In this article we review:
- the potential value of the Haka Ka Mate Attribution to other iwi
- whether the Act will lead to more protection for other forms of traditional knowledge, and
- whether Treaty settlement negotiations are the appropriate forum for intellectual property legislation to be developed.
What is the potential value of the Haka Ka Mate Attribution Act to other iwi?
It is to be hoped that legislative acknowledgment in this way may increase awareness of iwi rights in traditional or customary knowledge, and lead to more entities considering whether their use of this knowledge is appropriate for their own commercial gain.

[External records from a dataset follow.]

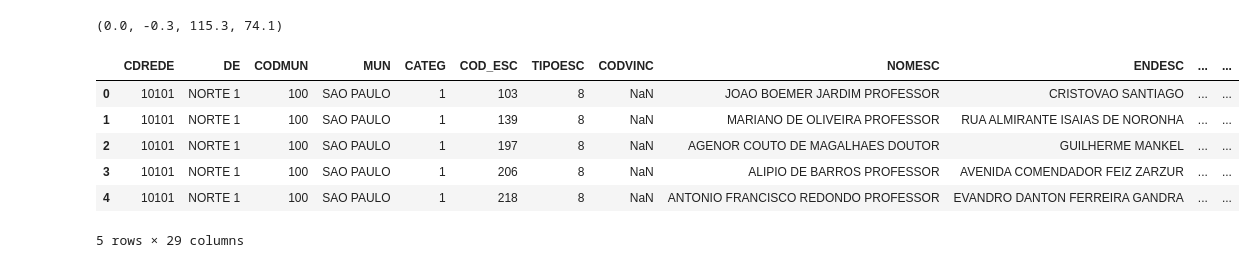
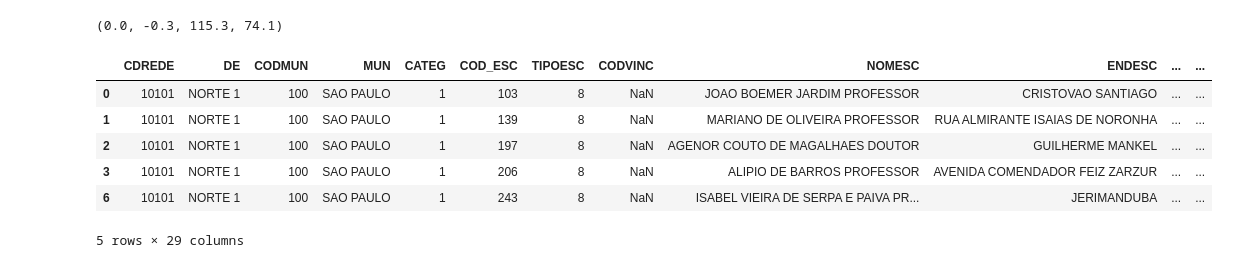
Before and after one commit to mscorzoni/Data_Collection, a Jupyter notebook: test.ipynb, the cells around one changed output. Saved outputs shown, nothing was run; the diff lists cells and outputs as text; code cells hidden in the pictures.

```diff
--- a/test.ipynb
+++ b/test.ipynb
@@ -87,14 +87,14 @@ round(mean_z, 1), round(median_z, 1), round(mean_mm, 1), round(median_mm, 1)
 # %%
 # removing nan
 
 cols_to_check = ['EJA FUNDAMENTAL_AI', 'EJA ENSINO MÉDIO', 'EJA FUNDAMENTAL_AF', 'EJA FUNDAMENTAL_MULTI']
 data_clean =  data.dropna(subset=cols_to_check)
-data.head()
+data_clean.head()
 # %% [output]
 |  | CDREDE | DE | CODMUN | MUN | CATEG | COD_ESC | TIPOESC | CODVINC | NOMESC | ENDESC | ... | ... |
 | 0 | 10101 | NORTE 1 | 100 | SAO PAULO | 1 | 103 | 8 | NaN | JOAO BOEMER JARDIM PROFESSOR | CRISTOVAO SANTIAGO | ... | ... |
 | 1 | 10101 | NORTE 1 | 100 | SAO PAULO | 1 | 139 | 8 | NaN | MARIANO DE OLIVEIRA PROFESSOR | RUA ALMIRANTE ISAIAS DE NORONHA | ... | ... |
 | 2 | 10101 | NORTE 1 | 100 | SAO PAULO | 1 | 197 | 8 | NaN | AGENOR COUTO DE MAGALHAES DOUTOR | GUILHERME MANKEL | ... | ... |
 | 3 | 10101 | NORTE 1 | 100 | SAO PAULO | 1 | 206 | 8 | NaN | ALIPIO DE BARROS PROFESSOR | AVENIDA COMENDADOR FEIZ ZARZUR | ... | ... |
-| 4 | 10101 | NORTE 1 | 100 | SAO PAULO | 1 | 218 | 8 | NaN | ANTONIO FRANCISCO REDONDO PROFESSOR | EVANDRO DANTON FERREIRA GANDRA | ... | ... |
+| 6 | 10101 | NORTE 1 | 100 | SAO PAULO | 1 | 243 | 8 | NaN | ISABEL VIEIRA DE SERPA E PAIVA PR... | JERIMANDUBA | ... | ... |
 5 rows × 29 columns
```
Also changed, not shown: parts of 1 cell of this notebook.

The government's willingness to provide recognition and protection for the haka in this way also provides some hope to iwi that the government is prepared to work with them in providing for some form of traditional knowledge intellectual property (IP) protection.
Will the Act lead to more protection for other forms of traditional knowledge?
The fact that this protection has been extended as a one-off instance for Ka Mate, rather than as any form of institutional change, may signal that while the government is prepared to make exceptions for IP as culturally significant as Ka Mate (to the majority of NZers that is, not to the owners), no more generally available protection is considered appropriate or necessary.
It is also significant that this recognition was obtained by Ngāti Toa Rangatira in the course of its Treaty of Waitangi settlement negotiations. Not all groups with traditional knowledge that would like protection have the benefit of being involved in active negotiations with the Crown. It is also to be expected that Ngāti Toa Rangatira negotiated the best possible outcome it could in relation to Ka Mate. Therefore, while the rights granted to Ngāti Toa Rangatira in relation to Ka Mate may seem toothless, it is an indication that the Crown was not prepared to give any more concrete protection to Ka Mate.
Should IP legislation arise out of Treaty settlement negotiations?
Being the first piece of 'intellectual property' legislation to arise out of Treaty settlement negotiations, the question has to be asked whether Treaty settlements are the appropriate forum for IP legislation to develop.
Legislation developed through the settlement process is subject to as much scrutiny as other pieces of legislation.
Given the slow process of the WAI 262 claim (filed in 1991-reported in 2011) and the lack of any substantive response from the government since then, it is perhaps important for Māori to have the opportunity to advance these types of legislation in another forum.
While developing ad hoc pieces of legislation is not ideal, until a better solution is put forward, this process is the best option for Māori, and we may see similar pieces of legislation in the future.